- **What is needed**
The pictures are to be dropped, and the records below are to be restated word for word.

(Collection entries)
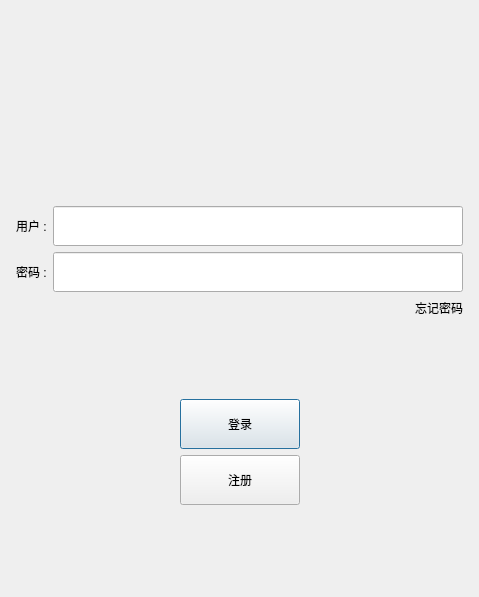
yrc920/xiguchat, file client/xiguchat/logindialog.ui: the form before one commit.
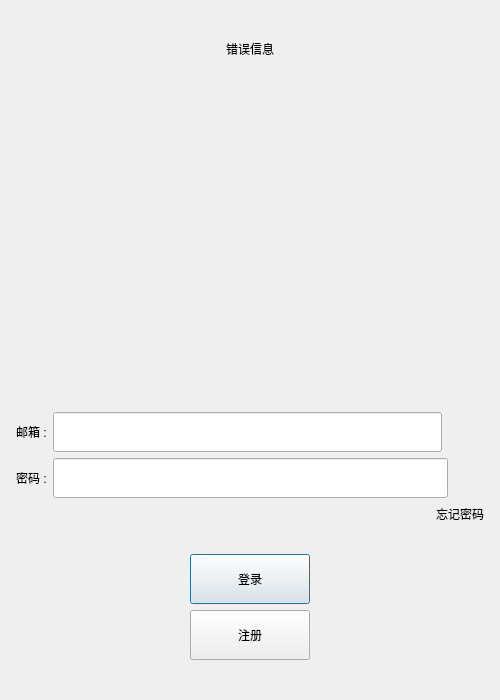
The form after the commit. Icons and pictures are not drawn. Custom widgets are drawn as their Qt base class.

What changed in the file:
```diff
--- a/client/xiguchat/logindialog.ui
+++ b/client/xiguchat/logindialog.ui
@@ -6,8 +6,8 @@
    <rect>
     <x>0</x>
     <y>0</y>
-    <width>479</width>
-    <height>597</height>
+    <width>500</width>
+    <height>700</height>
    </rect>
   </property>
   <property name="minimumSize">
@@ -54,10 +54,32 @@
       </spacer>
      </item>
      <item>
-      <widget class="QWidget" name="widget" native="true">
+      <widget class="QLabel" name="err_tip">
+       <property name="text">
+        <string>错误信息</string>
+       </property>
+       <property name="alignment">
+        <set>Qt::AlignCenter</set>
+       </property>
+      </widget>
+     </item>
+     <item>
+      <widget class="QWidget" name="head_widget" native="true">
        <layout class="QGridLayout" name="gridLayout">
         <item row="2" column="0">
-         <widget class="QLabel" name="label">
+         <widget class="QLabel" name="head_label">
+          <property name="minimumSize">
+           <size>
+            <width>300</width>
+            <height>300</height>
+           </size>
+          </property>
+          <property name="maximumSize">
+           <size>
+            <width>300</width>
+            <height>300</height>
+           </size>
+          </property>
           <property name="text">
            <string/>
           </property>
@@ -102,7 +124,7 @@
           </size>
          </property>
          <property name="text">
-          <string>用户 :</string>
+          <string>邮箱 :</string>
          </property>
         </widget>
        </item>
@@ -122,6 +144,22 @@
          </property>
         </widget>
        </item>
+       <item>
+        <spacer name="horizontalSpacer_7">
+         <property name="orientation">
+          <enum>Qt::Horizontal</enum>
+         </property>
+         <property name="sizeType">
+          <enum>QSizePolicy::Fixed</enum>
+         </property>
+         <property name="sizeHint" stdset="0">
+          <size>
+           <width>42</width>
+           <height>20</height>
+          </size>
+         </property>
+        </spacer>
+       </item>
       </layout>
      </item>
      <item>
@@ -161,6 +199,25 @@
          </property>
         </widget>
        </item>
+       <item>
+        <widget class="ClickedLabel" name="pass_visible">
+         <property name="minimumSize">
+          <size>
+           <width>30</width>
+           <height>30</height>
+          </size>
+         </property>
+         <property name="maximumSize">
+          <size>
+           <width>30</width>
+           <height>30</height>
+          </size>
+         </property>
+         <property name="text">
+          <string/>
+         </property>
+        </widget>
+       </item>
       </layout>
      </item>
      <item>
```
Left out of the diff: 11 changed lines with no effect on the pictures.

- **Response area**
yrc920/xiguchat, file client/xiguchat/logindialog.ui: the form before one commit.
The form after the commit. Icons and pictures are not drawn. Custom widgets are drawn as their Qt base class.

What changed in the file:
```diff
--- a/client/xiguchat/logindialog.ui
+++ b/client/xiguchat/logindialog.ui
@@ -6,8 +6,8 @@
    <rect>
     <x>0</x>
     <y>0</y>
-    <width>479</width>
-    <height>597</height>
+    <width>500</width>
+    <height>700</height>
    </rect>
   </property>
   <property name="minimumSize">
@@ -54,10 +54,32 @@
       </spacer>
      </item>
      <item>
-      <widget class="QWidget" name="widget" native="true">
+      <widget class="QLabel" name="err_tip">
+       <property name="text">
+        <string>错误信息</string>
+       </property>
+       <property name="alignment">
+        <set>Qt::AlignCenter</set>
+       </property>
+      </widget>
+     </item>
+     <item>
+      <widget class="QWidget" name="head_widget" native="true">
        <layout class="QGridLayout" name="gridLayout">
         <item row="2" column="0">
-         <widget class="QLabel" name="label">
+         <widget class="QLabel" name="head_label">
+          <property name="minimumSize">
+           <size>
+            <width>300</width>
+            <height>300</height>
+           </size>
+          </property>
+          <property name="maximumSize">
+           <size>
+            <width>300</width>
+            <height>300</height>
+           </size>
+          </property>
           <property name="text">
            <string/>
           </property>
@@ -102,7 +124,7 @@
           </size>
          </property>
          <property name="text">
-          <string>用户 :</string>
+          <string>邮箱 :</string>
          </property>
         </widget>
        </item>
@@ -122,6 +144,22 @@
          </property>
         </widget>
        </item>
+       <item>
+        <spacer name="horizontalSpacer_7">
+         <property name="orientation">
+          <enum>Qt::Horizontal</enum>
+         </property>
+         <property name="sizeType">
+          <enum>QSizePolicy::Fixed</enum>
+         </property>
+         <property name="sizeHint" stdset="0">
+          <size>
+           <width>42</width>
+           <height>20</height>
+          </size>
+         </property>
+        </spacer>
+       </item>
       </layout>
      </item>
      <item>
@@ -161,6 +199,25 @@
          </property>
         </widget>
        </item>
+       <item>
+        <widget class="ClickedLabel" name="pass_visible">
+         <property name="minimumSize">
+          <size>
+           <width>30</width>
+           <height>30</height>
+          </size>
+         </property>
+         <property name="maximumSize">
+          <size>
+           <width>30</width>
+           <height>30</height>
+          </size>
+         </property>
+         <property name="text">
+          <string/>
+         </property>
+        </widget>
+       </item>
       </layout>
      </item>
      <item>
```
Left out of the diff: 11 changed lines with no effect on the pictures.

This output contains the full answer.